Friday, October 21, 2011

Smitten

I'm lying on the dirt in the back yard, looking up at our clementine tree. The branches hang low to the ground, heavy with fruit.

This year we had a lot of rain, plus I fertilized. There will be more fruit than ever.

The "cuties" at the store have been genetically altered so they don't have seeds. They taste like cardboard compared to our clementines. I know. I've eaten cardboard.

I'm getting cocky about this tree. I hope nobody smites me for it. I suppose if that happens I'll end up lying on the ground under a tree. I hope it's this one.

22 comments:

Book Dragon said...

color me jealous!

Petrea Burchard said...

I may have to ship you some, BD!

altadenahiker said...

Yes, brag away. My tangerines are ripe and juicy, but not on a par with your clemmies.

Desiree said...

Luvely--and perfect for Christmastime--as decoration

Steven said...

WOW ! That tree is loaded. A few seeds are no problem. I would call them "beauties." Lots of good vitamins too. Peel away and eat away. Another food based comment. Thanks for throwing me a bone.

dive said...

Wow! The future is orange over there. What a fantastic bumper crop.
Enjoy one for me, please, Petrea.

Petrea Burchard said...

Ripe already, Hiker? You're way ahead of me. Let's do a trade when it's time.

I like to share, Des. But it sounds like you don't like clementines?

I aim to please, Steven.

Dive, I'll be happy to enjoy several for you.

Patricia said...

I'm so jealous! Here in Washington state we are paying a pretty price for these, and I know they don't taste anything like yours. One of the joys of Southern California...

Gina said...

The picture of potential!

If you have extras I will definitely trade you some winter veggies for some - I've got quite a field of leeks going in my backyard (among other things).

Bellis said...

What an amazingly fruitful tree! That dollop of fertilizer must have helped.

There aren't any mandarins, clementines or tangerines for sale in our local stores yet - is AH shining extra light on hers?.

दूर्जेय चेतना said...

wow.. I missed my hometown in Nepal. we have big such garden... thanks for beautiful photo

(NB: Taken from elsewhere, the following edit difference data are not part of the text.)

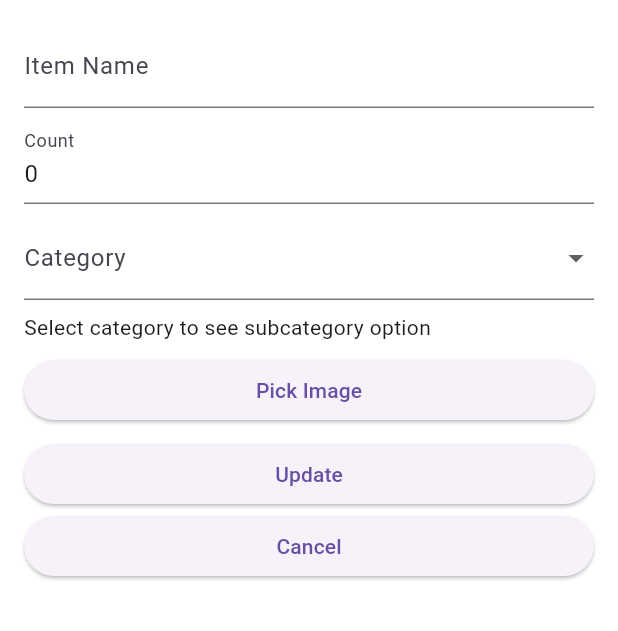
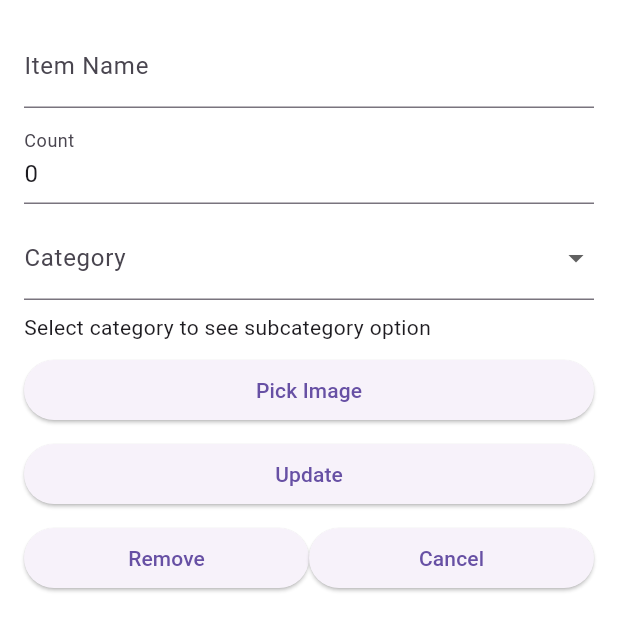
Before and after one commit to leejp1998/WIMS, a Flutter app: the EditItemForm widget shown alone on an empty page, opened directly with empty values, on a phone screen of 412 x 824 dp. Shown: the top 631 px of the screen. Run offline on Flutter 3.47's test engine with Material 3 defaults, Android fonts, the phone set to English and light mode, and no system bars; our stand-ins replace shared_preferences, sqflite; accounts and stored records are empty; statements that could not run were skipped.

Commit message:
Feat: Added remove item functionality

```diff
--- a/lib/edit_item_form.dart
+++ b/lib/edit_item_form.dart
@@ -183,25 +183,52 @@ class _EditItemFormState extends State<EditItemForm> {
           ElevatedButton(
             onPressed: () async {
               // Update item logic
-              if (itemName.isNotEmpty && itemCount > 0 && categoryName.isNotEmpty && subcategoryName.isNotEmpty) {
-                await DatabaseHelper.instance.updateItemWithCategoryAndSubcategory(
+              if (itemName.isNotEmpty &&
+                  itemCount > 0 &&
+                  categoryName.isNotEmpty &&
+                  subcategoryName.isNotEmpty) {
+                await DatabaseHelper.instance
+                    .updateItemWithCategoryAndSubcategory(
                   id,
                   itemName,
                   itemCount,
                   categoryName,
                   subcategoryName,
                 );
-              } else if (itemName.isNotEmpty && itemCount > 0 && categoryName.isNotEmpty) {
-                await DatabaseHelper.instance.updateItemWithCategory(id, itemName, itemCount, categoryName);
+              } else if (itemName.isNotEmpty &&
+                  itemCount > 0 &&
+                  categoryName.isNotEmpty) {
+                await DatabaseHelper.instance.updateItemWithCategory(
+                    id, itemName, itemCount, categoryName);
               } else if (itemName.isNotEmpty && itemCount > 0) {
-                await DatabaseHelper.instance.updateItem(id, itemName, itemCount);
+                await DatabaseHelper.instance
+                    .updateItem(id, itemName, itemCount);
               }
 
               Navigator.pop(context);
             },
             child: const Text('Update'),
           ),
-          ElevatedButton(onPressed: () {Navigator.pop(context);}, child: const Text('Cancel')),
+          const SizedBox(height: 8),
+          Row(
+            children: [
+              Expanded(
+                child: ElevatedButton(
+                  onPressed: () async {
+                    await DatabaseHelper.instance.removeItem(id);
+                    Navigator.pop(context);
+                  },
+                  child: const Text('Remove'),
+                ),
+              ),
+              Expanded(
+                  child: ElevatedButton(
+                      onPressed: () {
+                        Navigator.pop(context);
+                      },
+                      child: const Text('Cancel'))),
+            ],
+          ),
         ],
       ),
     );
@@ -273,7 +300,8 @@ class _EditItemFormState extends State<EditItemForm> {
             TextButton(
               onPressed: () async {
                 // Insert the new category into the database
-                await DatabaseHelper.instance.insertNewSubcategory(newSubcategory, categoryName);
+                await DatabaseHelper.instance
+                    .insertNewSubcategory(newSubcategory, categoryName);
 
                 // Update the dropdown items
                 setState(() {
@@ -294,7 +322,8 @@ class _EditItemFormState extends State<EditItemForm> {
     if (category.isEmpty) {
       return [];
     }
-    List<String> subcategories = await DatabaseHelper.instance.loadAllSubcategories(category);
+    List<String> subcategories =
+        await DatabaseHelper.instance.loadAllSubcategories(category);
     return subcategories;
   }
 }
```
Also changed, not shown: lib/helper/database_helper.dart (+14 -0 lines).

Petrea Burchard said...

Patricia, we do grow good citrus here. I learned recently that it's not indigenous, however. And alas, you get all that lovely rain.

Gina, I'll put you on my list. Folks are lining up!

I've seen cuties in the stores already, Bellis. I don't know where they're coming from. But most grocery store fruit is hard as rocks around here. It's certainly not ripe when they pick it, and off the vine it ripens in a grainy way if you pick it at the wrong time. Too bad. I think a lot of people may not know what good fruit tastes like.

Hi दूर्जेय चेतना (I admit I have no idea how to pronounce that). Thanks for your visit. I think that's what it comes down to. I miss my home town, too. We had a big garden, too.

Julie said...

Mmmm those look wonderful! Clementines never would have survived in Ohio, but we did have an apple tree in my yard until a nasty storm knocked it over. My dad would put me on his shoulders so I could pick the apples and then we'd bake them into a pie. Such fond memories.

Ms M said...

Heavy with potential -- I can only imagine how good those will taste.

Petrea Burchard said...

Julie, we had apple trees, too! I used to love eating them off the tree when they were still green. We planted an apple tree in our Pasadena back yard just a couple of weeks ago. They won't be the same as Illinois apples but I'm looking forward to them just the same.

Ms. M, I'm wondering how they'd fare in a shipping crate between here and Boise.

Dina said...

I love the way you say things, Petrea!

Petrea Burchard said...

Thank you, Dina!

USelaine said...

I love this. Just love it. Such a green thumb after all!

Petrea Burchard said...

Who knew?

Susan Campisi said...

Such bounty! No wonder you're smitten. Just so you know, unlike Des, I love clementines.

Petrea Burchard said...

I'll put you on that list, Susan.

Margaret said...

Love this.